Reproduce every entry exactly as written.

***

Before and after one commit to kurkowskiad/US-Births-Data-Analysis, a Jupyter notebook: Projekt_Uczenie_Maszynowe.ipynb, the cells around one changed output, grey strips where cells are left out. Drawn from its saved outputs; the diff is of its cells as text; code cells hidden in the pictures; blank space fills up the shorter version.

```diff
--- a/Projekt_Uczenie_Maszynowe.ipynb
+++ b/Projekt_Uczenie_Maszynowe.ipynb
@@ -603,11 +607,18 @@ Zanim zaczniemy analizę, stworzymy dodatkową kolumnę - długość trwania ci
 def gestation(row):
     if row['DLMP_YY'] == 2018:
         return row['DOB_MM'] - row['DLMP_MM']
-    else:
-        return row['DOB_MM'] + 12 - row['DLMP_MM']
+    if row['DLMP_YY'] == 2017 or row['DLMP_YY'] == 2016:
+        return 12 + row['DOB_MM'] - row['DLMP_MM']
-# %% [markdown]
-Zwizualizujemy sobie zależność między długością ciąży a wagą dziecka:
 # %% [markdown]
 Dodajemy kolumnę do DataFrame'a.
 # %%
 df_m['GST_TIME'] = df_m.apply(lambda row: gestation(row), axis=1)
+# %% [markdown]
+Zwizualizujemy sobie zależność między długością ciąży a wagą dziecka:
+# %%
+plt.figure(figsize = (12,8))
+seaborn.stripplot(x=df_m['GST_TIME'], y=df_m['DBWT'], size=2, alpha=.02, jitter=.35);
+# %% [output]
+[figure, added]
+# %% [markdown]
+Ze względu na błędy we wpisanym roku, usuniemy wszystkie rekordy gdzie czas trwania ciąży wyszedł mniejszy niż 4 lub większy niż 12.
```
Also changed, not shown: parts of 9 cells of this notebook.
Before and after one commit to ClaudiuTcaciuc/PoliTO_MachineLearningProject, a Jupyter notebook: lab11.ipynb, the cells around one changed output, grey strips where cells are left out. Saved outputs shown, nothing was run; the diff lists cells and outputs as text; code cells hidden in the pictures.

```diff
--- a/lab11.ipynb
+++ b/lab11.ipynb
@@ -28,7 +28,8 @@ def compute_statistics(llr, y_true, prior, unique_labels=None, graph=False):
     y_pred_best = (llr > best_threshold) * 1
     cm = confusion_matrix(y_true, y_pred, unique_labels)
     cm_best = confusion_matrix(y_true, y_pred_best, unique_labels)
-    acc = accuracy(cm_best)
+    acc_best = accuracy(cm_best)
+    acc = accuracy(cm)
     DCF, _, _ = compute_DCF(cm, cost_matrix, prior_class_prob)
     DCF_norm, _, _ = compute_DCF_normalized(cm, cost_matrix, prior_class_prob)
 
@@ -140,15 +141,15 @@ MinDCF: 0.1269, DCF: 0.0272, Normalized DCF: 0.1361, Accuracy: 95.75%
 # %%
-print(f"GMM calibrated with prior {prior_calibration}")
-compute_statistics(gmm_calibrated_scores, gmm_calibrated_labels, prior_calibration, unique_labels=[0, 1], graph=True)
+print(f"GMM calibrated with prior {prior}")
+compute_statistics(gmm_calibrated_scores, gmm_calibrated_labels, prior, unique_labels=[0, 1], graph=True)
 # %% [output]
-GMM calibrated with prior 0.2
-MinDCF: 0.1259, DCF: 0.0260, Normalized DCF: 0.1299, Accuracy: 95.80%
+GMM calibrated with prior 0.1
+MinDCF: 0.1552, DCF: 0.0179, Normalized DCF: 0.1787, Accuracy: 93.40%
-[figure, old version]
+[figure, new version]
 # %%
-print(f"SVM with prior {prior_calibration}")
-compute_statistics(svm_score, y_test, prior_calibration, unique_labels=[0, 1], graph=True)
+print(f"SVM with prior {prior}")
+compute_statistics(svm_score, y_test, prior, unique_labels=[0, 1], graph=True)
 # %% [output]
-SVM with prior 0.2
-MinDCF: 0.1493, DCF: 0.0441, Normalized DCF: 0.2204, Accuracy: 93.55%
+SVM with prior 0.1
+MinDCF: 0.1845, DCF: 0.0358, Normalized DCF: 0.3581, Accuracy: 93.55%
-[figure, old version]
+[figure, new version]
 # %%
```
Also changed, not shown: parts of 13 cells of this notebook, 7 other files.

***

■ Problem solution
Before and after one commit to kurkowskiad/US-Births-Data-Analysis, a Jupyter notebook: Projekt_Uczenie_Maszynowe.ipynb, the cells around one changed output, grey strips where cells are left out. Drawn from its saved outputs; the diff is of its cells as text; code cells hidden in the pictures; blank space fills up the shorter version.

```diff
--- a/Projekt_Uczenie_Maszynowe.ipynb
+++ b/Projekt_Uczenie_Maszynowe.ipynb
@@ -603,11 +607,18 @@ Zanim zaczniemy analizę, stworzymy dodatkową kolumnę - długość trwania ci
 def gestation(row):
     if row['DLMP_YY'] == 2018:
         return row['DOB_MM'] - row['DLMP_MM']
-    else:
-        return row['DOB_MM'] + 12 - row['DLMP_MM']
+    if row['DLMP_YY'] == 2017 or row['DLMP_YY'] == 2016:
+        return 12 + row['DOB_MM'] - row['DLMP_MM']
-# %% [markdown]
-Zwizualizujemy sobie zależność między długością ciąży a wagą dziecka:
 # %% [markdown]
 Dodajemy kolumnę do DataFrame'a.
 # %%
 df_m['GST_TIME'] = df_m.apply(lambda row: gestation(row), axis=1)
+# %% [markdown]
+Zwizualizujemy sobie zależność między długością ciąży a wagą dziecka:
+# %%
+plt.figure(figsize = (12,8))
+seaborn.stripplot(x=df_m['GST_TIME'], y=df_m['DBWT'], size=2, alpha=.02, jitter=.35);
+# %% [output]
+[figure, added]
+# %% [markdown]
+Ze względu na błędy we wpisanym roku, usuniemy wszystkie rekordy gdzie czas trwania ciąży wyszedł mniejszy niż 4 lub większy niż 12.
```
Also changed, not shown: parts of 9 cells of this notebook.
Before and after one commit to ClaudiuTcaciuc/PoliTO_MachineLearningProject, a Jupyter notebook: lab11.ipynb, the cells around one changed output, grey strips where cells are left out. Saved outputs shown, nothing was run; the diff lists cells and outputs as text; code cells hidden in the pictures.

```diff
--- a/lab11.ipynb
+++ b/lab11.ipynb
@@ -28,7 +28,8 @@ def compute_statistics(llr, y_true, prior, unique_labels=None, graph=False):
     y_pred_best = (llr > best_threshold) * 1
     cm = confusion_matrix(y_true, y_pred, unique_labels)
     cm_best = confusion_matrix(y_true, y_pred_best, unique_labels)
-    acc = accuracy(cm_best)
+    acc_best = accuracy(cm_best)
+    acc = accuracy(cm)
     DCF, _, _ = compute_DCF(cm, cost_matrix, prior_class_prob)
     DCF_norm, _, _ = compute_DCF_normalized(cm, cost_matrix, prior_class_prob)
 
@@ -140,15 +141,15 @@ MinDCF: 0.1269, DCF: 0.0272, Normalized DCF: 0.1361, Accuracy: 95.75%
 # %%
-print(f"GMM calibrated with prior {prior_calibration}")
-compute_statistics(gmm_calibrated_scores, gmm_calibrated_labels, prior_calibration, unique_labels=[0, 1], graph=True)
+print(f"GMM calibrated with prior {prior}")
+compute_statistics(gmm_calibrated_scores, gmm_calibrated_labels, prior, unique_labels=[0, 1], graph=True)
 # %% [output]
-GMM calibrated with prior 0.2
-MinDCF: 0.1259, DCF: 0.0260, Normalized DCF: 0.1299, Accuracy: 95.80%
+GMM calibrated with prior 0.1
+MinDCF: 0.1552, DCF: 0.0179, Normalized DCF: 0.1787, Accuracy: 93.40%
-[figure, old version]
+[figure, new version]
 # %%
-print(f"SVM with prior {prior_calibration}")
-compute_statistics(svm_score, y_test, prior_calibration, unique_labels=[0, 1], graph=True)
+print(f"SVM with prior {prior}")
+compute_statistics(svm_score, y_test, prior, unique_labels=[0, 1], graph=True)
 # %% [output]
-SVM with prior 0.2
-MinDCF: 0.1493, DCF: 0.0441, Normalized DCF: 0.2204, Accuracy: 93.55%
+SVM with prior 0.1
+MinDCF: 0.1845, DCF: 0.0358, Normalized DCF: 0.3581, Accuracy: 93.55%
-[figure, old version]
+[figure, new version]
 # %%
```
Also changed, not shown: parts of 13 cells of this notebook, 7 other files.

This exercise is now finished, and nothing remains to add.